3. Divide students into three groups, the “Under Loggers,” the “Micro-Detectives” and the
“Sweep Netters.” Explain that groups will rotate every 10 minutes. Walk down the Java Trail
towards the beach. The parent-leader calls time and blows the whistle to regroup. Switch
tools and show favorite bugs. Set boundaries before you start! Assign a parent-chaperone
to each group.
• Under Loggers - Pass out Discovery Scope handheld microscopes. Parent-chaperone
leads group along the Java Trail looking for logs. Once a log is spotted halt! Kneel down
and examine the log. Look under the bark, the log and surrounding leaf litter. Collect
insects to share with the group.
• Micro Detectives - Pass out Discovery Scope handheld microscopes and cord. Parentchaperone
leads group on the Java Trail. Have students place their cords on the ground
a few feet off the trail. Take a “micro-hike,” crawling alongside their cord with collection
jars in hand. Collect insects to share with the group.
• Sweep Netters - Pass out one sweep net and Discovery Scope handheld microscope for
each pair of students. Parent-chaperone leads group along the Java Trail toward the
marsh. Stop at the first patch of open grass. Have students swing the net gently and
collect insects to share with the group.
4. Between each rotation, allow time to share collections with other groups. Can students

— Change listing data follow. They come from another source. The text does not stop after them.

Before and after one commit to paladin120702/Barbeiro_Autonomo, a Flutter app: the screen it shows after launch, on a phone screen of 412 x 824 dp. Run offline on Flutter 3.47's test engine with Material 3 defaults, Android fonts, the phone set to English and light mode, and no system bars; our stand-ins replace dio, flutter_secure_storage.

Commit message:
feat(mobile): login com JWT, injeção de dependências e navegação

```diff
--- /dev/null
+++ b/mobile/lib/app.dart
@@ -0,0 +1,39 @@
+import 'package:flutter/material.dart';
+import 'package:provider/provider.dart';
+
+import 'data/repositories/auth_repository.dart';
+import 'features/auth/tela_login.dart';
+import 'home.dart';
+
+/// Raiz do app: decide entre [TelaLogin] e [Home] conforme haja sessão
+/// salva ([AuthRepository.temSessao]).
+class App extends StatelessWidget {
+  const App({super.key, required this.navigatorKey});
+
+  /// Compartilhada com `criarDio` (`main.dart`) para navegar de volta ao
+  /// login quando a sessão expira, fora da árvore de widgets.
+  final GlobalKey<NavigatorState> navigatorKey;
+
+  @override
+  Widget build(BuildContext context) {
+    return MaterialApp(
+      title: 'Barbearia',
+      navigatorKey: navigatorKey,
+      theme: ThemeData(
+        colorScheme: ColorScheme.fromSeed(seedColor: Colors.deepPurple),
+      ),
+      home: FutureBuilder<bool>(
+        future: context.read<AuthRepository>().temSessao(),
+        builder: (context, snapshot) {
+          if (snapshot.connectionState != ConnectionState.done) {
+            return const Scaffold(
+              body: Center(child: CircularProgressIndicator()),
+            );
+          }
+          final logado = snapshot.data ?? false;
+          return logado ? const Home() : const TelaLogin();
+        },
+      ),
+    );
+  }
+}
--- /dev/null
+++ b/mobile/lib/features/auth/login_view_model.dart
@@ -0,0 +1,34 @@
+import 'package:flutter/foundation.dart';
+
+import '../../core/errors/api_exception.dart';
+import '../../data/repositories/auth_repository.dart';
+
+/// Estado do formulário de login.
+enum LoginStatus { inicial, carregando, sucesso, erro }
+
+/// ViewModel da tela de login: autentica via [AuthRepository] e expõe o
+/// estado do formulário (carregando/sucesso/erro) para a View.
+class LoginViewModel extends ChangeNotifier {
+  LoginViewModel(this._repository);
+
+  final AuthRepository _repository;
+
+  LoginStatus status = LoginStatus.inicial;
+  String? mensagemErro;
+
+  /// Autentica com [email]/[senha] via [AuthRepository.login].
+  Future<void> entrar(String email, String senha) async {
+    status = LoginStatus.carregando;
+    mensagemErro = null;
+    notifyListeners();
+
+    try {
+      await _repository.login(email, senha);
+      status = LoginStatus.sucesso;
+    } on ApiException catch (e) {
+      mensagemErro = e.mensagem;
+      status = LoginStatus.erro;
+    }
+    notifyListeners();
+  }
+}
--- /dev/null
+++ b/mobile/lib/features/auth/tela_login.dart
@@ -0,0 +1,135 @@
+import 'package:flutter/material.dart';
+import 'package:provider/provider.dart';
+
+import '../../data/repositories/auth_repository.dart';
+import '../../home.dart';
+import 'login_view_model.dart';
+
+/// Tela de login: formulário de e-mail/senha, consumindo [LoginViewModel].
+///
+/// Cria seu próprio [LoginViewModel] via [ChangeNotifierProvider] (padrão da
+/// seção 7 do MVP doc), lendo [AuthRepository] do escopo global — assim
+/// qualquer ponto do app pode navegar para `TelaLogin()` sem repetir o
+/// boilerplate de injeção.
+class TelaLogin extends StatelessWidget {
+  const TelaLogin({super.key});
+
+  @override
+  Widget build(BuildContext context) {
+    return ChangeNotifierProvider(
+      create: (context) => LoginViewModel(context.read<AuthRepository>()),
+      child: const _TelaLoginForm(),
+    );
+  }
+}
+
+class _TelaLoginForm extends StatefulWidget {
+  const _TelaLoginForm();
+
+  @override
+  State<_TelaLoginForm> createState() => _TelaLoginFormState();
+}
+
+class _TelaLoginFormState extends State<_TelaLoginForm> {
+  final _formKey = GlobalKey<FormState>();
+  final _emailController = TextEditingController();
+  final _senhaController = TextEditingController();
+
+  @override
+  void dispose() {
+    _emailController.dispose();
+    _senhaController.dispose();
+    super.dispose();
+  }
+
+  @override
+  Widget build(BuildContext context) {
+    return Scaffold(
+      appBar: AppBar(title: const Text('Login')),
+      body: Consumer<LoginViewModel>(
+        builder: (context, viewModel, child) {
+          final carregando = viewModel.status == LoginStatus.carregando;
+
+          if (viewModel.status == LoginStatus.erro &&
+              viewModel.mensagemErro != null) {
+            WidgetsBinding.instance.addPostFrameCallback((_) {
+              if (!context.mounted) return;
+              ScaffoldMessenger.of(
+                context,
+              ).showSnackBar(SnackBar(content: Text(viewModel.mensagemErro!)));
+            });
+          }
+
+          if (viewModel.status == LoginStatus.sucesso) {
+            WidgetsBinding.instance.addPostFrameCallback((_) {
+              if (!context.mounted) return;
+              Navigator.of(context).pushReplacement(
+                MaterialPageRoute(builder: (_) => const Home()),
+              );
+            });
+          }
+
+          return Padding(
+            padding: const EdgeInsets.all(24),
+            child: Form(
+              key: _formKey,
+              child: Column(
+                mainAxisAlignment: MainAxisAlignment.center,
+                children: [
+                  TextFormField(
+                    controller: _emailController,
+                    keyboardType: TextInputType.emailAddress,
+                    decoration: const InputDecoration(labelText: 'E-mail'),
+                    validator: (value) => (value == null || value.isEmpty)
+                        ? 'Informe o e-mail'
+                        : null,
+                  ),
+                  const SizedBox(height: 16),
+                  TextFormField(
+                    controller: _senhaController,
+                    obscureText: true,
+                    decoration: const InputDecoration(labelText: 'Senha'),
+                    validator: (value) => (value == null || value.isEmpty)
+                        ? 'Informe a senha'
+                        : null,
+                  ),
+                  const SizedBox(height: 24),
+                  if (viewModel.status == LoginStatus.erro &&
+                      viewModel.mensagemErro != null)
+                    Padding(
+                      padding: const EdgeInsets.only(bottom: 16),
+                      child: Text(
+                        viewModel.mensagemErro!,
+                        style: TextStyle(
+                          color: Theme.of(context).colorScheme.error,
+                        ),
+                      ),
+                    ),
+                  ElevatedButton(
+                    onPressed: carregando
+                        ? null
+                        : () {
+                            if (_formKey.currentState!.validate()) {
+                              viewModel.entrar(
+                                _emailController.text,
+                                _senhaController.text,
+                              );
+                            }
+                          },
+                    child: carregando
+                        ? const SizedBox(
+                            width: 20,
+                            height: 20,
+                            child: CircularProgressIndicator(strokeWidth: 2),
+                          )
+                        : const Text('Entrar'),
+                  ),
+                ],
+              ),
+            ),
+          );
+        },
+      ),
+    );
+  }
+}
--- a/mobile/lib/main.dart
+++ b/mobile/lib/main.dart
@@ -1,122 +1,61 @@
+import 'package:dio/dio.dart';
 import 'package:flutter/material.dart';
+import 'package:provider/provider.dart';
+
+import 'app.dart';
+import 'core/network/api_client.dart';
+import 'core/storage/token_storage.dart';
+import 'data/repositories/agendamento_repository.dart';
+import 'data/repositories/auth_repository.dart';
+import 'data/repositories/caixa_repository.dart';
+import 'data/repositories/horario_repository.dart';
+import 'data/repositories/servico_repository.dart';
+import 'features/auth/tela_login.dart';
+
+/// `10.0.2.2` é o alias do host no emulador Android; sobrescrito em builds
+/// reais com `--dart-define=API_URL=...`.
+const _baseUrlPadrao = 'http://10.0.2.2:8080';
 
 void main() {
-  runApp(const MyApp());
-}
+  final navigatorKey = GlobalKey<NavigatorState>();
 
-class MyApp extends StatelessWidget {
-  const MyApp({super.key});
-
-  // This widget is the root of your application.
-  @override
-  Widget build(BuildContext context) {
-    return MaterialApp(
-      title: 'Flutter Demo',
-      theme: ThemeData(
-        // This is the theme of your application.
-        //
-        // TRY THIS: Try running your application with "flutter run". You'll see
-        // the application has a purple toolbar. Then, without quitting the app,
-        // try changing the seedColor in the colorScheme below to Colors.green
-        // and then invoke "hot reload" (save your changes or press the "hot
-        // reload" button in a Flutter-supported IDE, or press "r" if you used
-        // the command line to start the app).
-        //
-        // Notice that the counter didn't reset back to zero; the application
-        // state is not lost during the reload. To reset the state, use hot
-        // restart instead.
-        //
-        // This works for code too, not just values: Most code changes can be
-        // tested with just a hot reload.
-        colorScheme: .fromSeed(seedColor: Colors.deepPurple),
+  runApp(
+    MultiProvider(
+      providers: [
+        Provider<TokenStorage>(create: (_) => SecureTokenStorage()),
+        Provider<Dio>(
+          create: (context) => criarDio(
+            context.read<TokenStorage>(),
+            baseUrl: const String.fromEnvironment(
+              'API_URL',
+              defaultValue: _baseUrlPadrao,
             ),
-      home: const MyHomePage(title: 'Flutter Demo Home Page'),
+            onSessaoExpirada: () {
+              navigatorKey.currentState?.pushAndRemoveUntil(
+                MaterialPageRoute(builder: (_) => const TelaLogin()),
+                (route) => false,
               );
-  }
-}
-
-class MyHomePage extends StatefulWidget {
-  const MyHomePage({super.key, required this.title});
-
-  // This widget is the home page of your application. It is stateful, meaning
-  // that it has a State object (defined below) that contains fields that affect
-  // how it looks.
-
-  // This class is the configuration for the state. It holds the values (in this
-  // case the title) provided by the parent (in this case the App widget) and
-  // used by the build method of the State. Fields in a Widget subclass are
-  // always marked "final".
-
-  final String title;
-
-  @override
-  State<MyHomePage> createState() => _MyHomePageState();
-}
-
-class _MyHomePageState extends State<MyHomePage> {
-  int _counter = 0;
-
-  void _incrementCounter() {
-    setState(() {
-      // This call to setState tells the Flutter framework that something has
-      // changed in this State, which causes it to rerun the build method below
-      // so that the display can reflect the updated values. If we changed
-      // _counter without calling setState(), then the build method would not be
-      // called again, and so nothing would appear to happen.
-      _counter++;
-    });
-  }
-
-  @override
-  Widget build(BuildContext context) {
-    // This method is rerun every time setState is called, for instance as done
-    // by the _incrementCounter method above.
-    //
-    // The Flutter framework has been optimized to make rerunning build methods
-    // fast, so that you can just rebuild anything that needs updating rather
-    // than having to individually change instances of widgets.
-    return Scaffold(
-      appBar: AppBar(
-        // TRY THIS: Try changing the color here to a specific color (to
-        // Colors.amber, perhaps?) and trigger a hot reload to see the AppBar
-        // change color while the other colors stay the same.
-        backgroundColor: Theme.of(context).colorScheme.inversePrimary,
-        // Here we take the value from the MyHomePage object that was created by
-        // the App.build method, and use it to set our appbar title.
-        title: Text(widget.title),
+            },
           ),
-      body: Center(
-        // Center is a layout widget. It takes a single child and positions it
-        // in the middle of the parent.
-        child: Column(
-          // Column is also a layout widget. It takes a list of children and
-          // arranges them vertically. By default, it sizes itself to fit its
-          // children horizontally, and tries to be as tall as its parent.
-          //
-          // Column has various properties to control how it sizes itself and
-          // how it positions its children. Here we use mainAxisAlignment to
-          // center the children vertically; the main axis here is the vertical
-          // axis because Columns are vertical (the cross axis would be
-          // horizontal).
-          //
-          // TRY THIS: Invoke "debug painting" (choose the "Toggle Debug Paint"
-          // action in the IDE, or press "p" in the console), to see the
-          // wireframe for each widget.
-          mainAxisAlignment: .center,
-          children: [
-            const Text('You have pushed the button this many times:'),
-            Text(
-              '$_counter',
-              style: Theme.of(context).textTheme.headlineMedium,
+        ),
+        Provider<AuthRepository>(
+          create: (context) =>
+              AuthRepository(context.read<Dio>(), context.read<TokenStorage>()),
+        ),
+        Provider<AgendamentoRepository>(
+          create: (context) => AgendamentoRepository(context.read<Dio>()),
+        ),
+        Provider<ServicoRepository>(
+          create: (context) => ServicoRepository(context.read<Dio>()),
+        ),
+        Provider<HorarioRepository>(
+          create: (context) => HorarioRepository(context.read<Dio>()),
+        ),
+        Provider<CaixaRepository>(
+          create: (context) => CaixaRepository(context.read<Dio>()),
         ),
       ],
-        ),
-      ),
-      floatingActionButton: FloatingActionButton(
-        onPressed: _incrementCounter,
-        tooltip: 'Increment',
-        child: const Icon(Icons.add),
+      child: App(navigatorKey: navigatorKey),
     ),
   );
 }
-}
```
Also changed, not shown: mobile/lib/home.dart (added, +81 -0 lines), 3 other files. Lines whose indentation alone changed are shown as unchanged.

identify their findings? How many legs and body parts do they have? Do they have wings
and antennae? How do they move? Do they make noises? What is their role in the forest?
Be sure to let insects go before switching equipment. Discuss why it’s important to return
1. Have each student share one amazing discovery.
2. Has their impression of bugs changed after observing them in their natural habitat?
3. Are bugs really scary?
4. Why are they important in nature? Bees and ants collect nectar and pollen while
pollinating plants. Some insects provide commercial products like honey, wax, and
5. What do they eat? Ladybugs eat aphids, which cause damage to plants. Spiders eat
harmful pests, like insects that are not good for plants. Centipedes eat small insects.
Millipedes eat plants and they like to curl up in a ball under logs.
6. What eats them? Both insects and arachnids provide food for birds, fish, and
countless other animals.
7. What would we do without these insects?